EXERCISE → Whenever a line in the records below holds the string "https", copy it out.

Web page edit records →
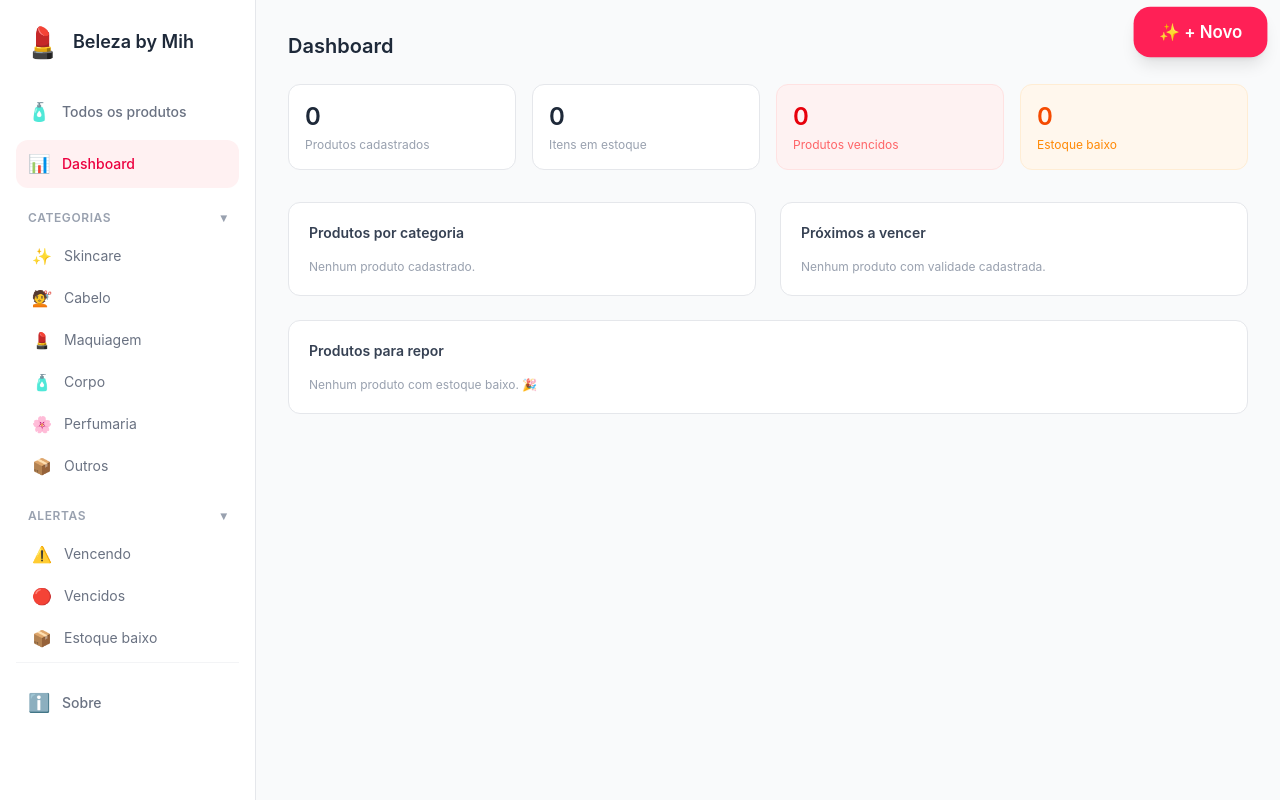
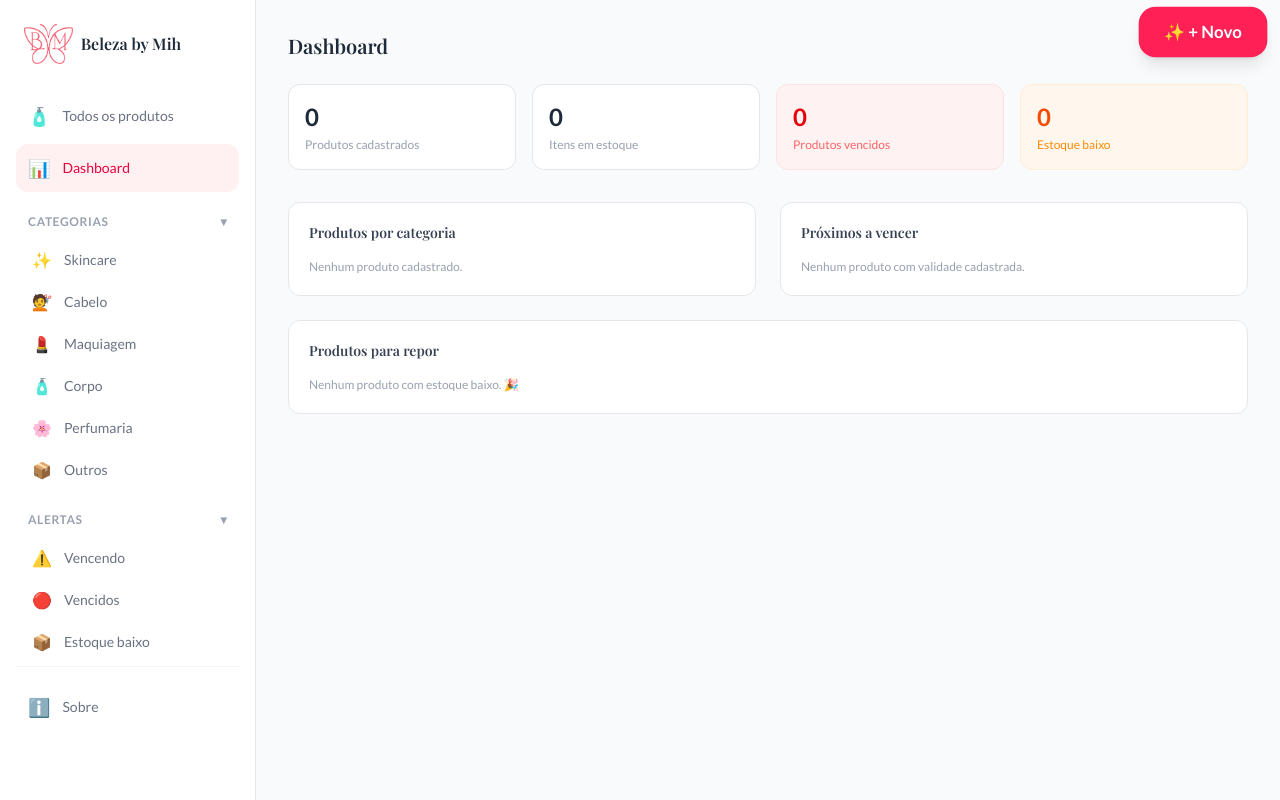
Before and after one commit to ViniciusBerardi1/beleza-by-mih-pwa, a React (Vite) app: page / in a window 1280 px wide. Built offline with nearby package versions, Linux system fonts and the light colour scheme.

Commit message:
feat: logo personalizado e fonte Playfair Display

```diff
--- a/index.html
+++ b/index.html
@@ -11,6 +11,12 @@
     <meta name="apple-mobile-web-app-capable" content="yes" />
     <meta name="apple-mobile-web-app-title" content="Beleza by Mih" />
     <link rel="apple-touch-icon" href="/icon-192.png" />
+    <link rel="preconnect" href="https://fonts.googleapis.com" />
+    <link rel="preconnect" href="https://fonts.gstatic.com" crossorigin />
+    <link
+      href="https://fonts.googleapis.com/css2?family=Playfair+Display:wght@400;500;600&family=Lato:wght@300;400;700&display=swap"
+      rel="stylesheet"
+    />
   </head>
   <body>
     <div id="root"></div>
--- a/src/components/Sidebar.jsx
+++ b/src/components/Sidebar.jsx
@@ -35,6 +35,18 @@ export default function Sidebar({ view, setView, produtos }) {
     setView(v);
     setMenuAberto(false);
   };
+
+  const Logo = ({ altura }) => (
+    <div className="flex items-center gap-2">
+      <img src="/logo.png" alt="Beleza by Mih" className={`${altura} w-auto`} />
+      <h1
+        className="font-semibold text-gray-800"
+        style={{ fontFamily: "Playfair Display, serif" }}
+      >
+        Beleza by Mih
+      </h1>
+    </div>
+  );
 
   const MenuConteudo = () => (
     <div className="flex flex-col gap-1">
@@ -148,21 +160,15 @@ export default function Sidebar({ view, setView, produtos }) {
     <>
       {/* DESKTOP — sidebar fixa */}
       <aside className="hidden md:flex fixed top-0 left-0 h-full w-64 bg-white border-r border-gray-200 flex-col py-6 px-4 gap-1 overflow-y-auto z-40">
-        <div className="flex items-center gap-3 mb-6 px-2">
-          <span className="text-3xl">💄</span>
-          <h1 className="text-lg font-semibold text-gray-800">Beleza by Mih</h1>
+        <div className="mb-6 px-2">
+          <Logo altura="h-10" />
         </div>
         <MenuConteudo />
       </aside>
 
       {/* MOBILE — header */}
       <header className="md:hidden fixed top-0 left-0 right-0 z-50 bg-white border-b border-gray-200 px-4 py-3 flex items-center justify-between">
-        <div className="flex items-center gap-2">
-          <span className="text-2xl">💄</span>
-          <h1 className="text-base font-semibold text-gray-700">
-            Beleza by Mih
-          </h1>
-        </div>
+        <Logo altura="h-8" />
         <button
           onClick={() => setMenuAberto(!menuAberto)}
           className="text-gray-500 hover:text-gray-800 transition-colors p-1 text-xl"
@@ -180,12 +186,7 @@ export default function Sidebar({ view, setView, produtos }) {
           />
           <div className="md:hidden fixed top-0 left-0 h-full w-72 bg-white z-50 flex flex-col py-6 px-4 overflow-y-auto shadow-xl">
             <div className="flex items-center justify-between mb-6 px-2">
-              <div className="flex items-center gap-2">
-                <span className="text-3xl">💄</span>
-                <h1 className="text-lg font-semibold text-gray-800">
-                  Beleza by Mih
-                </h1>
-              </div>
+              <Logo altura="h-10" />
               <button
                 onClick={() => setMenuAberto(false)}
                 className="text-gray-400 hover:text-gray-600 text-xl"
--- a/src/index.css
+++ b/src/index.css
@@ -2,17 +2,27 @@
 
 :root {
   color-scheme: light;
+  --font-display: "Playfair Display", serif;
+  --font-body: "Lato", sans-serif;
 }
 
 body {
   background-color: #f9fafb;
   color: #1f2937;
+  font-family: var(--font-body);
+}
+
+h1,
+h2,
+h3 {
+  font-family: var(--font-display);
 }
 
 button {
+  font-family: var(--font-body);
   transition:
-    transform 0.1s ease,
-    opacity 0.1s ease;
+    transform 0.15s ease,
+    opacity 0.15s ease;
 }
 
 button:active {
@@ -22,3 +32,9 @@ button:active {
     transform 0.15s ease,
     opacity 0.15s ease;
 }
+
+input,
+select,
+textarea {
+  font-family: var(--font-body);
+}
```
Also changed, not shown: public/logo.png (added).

--

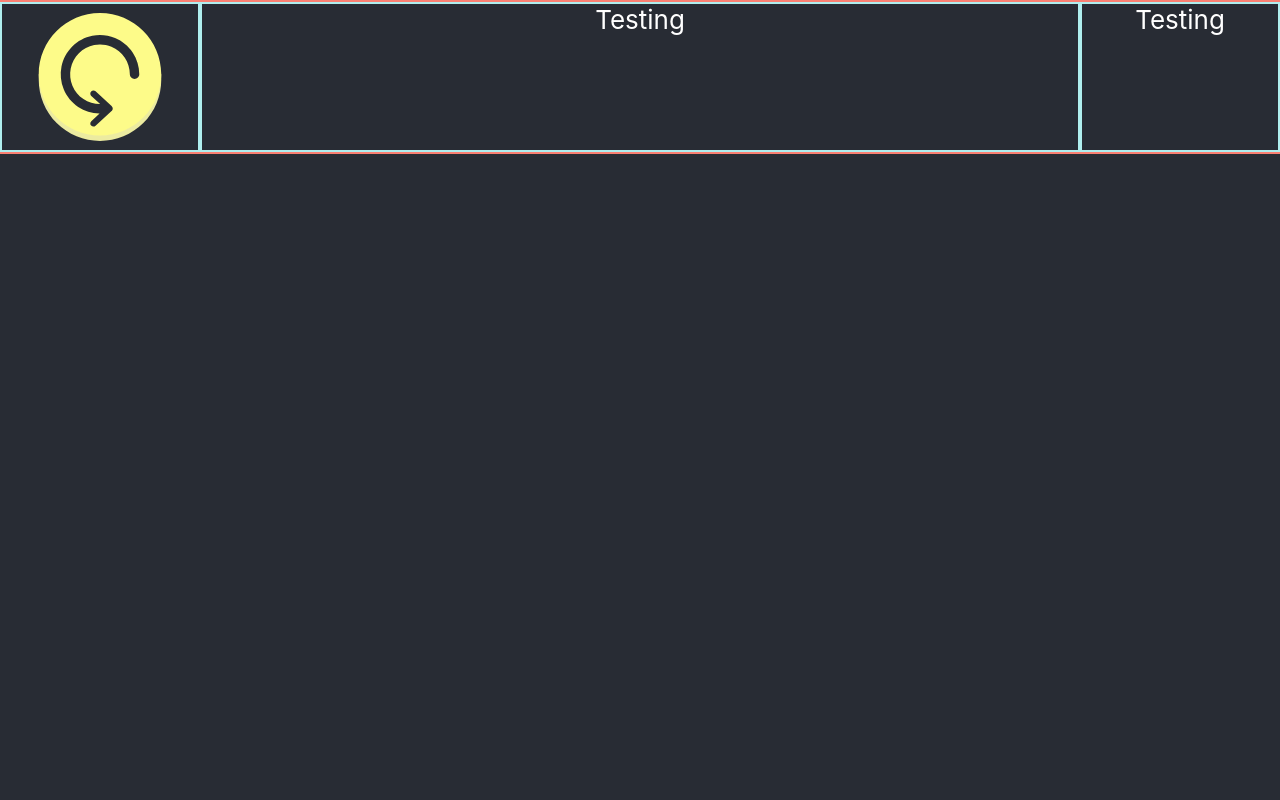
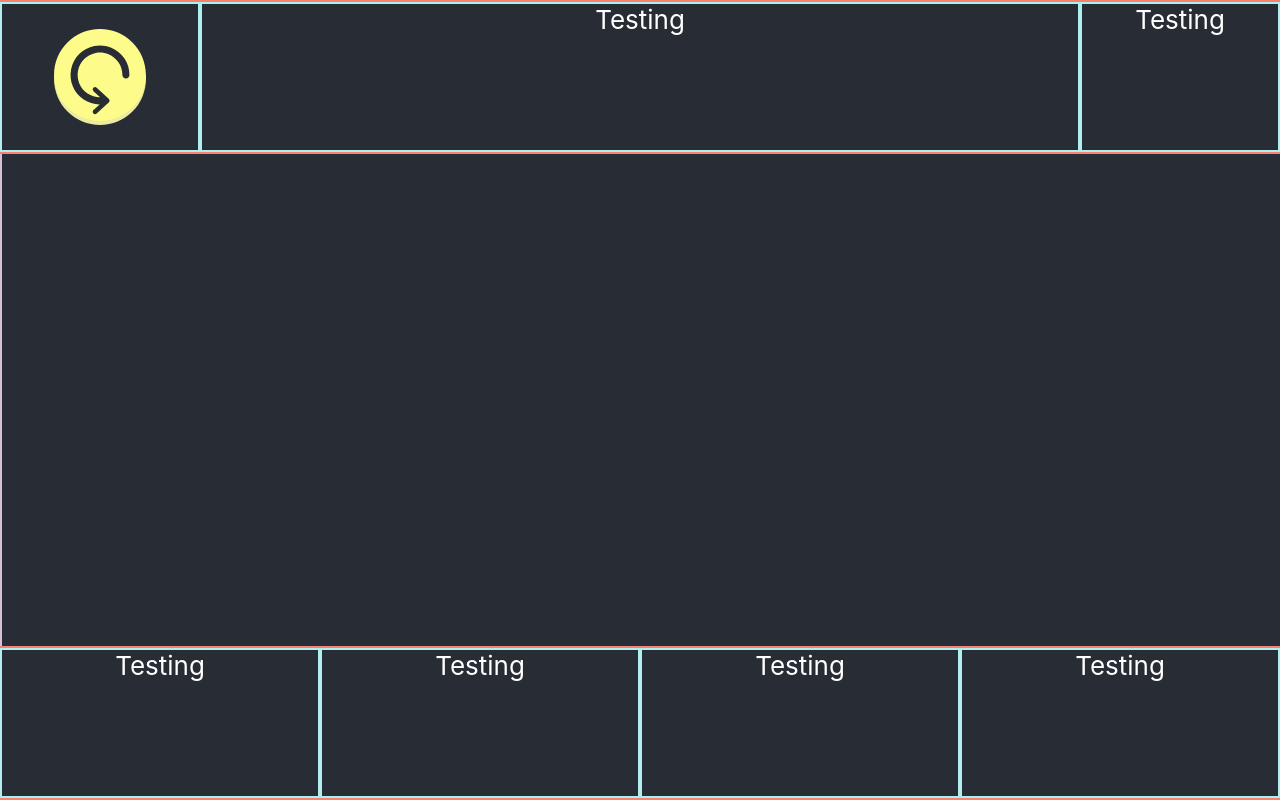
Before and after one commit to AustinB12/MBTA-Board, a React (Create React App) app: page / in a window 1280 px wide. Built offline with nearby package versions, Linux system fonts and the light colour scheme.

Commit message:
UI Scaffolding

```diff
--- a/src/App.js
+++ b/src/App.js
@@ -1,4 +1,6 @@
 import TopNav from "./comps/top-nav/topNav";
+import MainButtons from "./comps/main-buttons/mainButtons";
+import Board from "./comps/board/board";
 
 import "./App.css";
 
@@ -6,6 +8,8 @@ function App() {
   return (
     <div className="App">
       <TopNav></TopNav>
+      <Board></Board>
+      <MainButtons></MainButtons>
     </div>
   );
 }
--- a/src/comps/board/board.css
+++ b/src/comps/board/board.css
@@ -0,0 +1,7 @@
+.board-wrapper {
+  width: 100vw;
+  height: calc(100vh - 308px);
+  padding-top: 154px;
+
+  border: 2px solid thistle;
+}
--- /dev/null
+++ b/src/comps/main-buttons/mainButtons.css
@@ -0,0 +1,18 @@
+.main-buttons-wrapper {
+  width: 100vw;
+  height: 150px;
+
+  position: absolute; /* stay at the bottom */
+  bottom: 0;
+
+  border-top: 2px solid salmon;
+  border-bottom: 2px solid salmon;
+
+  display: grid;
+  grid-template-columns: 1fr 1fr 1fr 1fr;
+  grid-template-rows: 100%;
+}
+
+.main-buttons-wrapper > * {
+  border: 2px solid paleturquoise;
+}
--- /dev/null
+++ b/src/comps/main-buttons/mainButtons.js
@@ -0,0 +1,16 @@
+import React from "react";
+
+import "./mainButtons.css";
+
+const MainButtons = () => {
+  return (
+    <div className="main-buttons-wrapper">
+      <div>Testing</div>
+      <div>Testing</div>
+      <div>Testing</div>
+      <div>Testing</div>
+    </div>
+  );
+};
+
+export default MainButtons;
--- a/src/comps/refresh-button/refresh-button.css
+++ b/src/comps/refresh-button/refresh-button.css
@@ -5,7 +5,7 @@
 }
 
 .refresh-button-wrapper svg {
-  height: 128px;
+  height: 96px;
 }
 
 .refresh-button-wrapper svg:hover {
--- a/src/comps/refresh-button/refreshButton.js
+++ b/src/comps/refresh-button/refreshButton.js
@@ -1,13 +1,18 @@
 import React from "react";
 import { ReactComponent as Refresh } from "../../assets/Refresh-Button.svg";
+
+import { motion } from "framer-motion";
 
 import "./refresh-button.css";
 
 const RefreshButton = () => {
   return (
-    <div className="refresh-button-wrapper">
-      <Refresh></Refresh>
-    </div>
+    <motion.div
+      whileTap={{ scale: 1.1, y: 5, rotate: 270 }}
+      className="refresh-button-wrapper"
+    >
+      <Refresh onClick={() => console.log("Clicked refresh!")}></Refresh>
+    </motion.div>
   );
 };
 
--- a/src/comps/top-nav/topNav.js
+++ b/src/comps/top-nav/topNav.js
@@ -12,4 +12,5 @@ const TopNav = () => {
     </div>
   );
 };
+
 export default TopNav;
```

SOLUTION TO THE PROBLEM →
+    <link rel="preconnect" href="https://fonts.googleapis.com" />
+    <link rel="preconnect" href="https://fonts.gstatic.com" crossorigin />
+      href="https://fonts.googleapis.com/css2?family=Playfair+Display:wght@400;500;600&family=Lato:wght@300;400;700&display=swap"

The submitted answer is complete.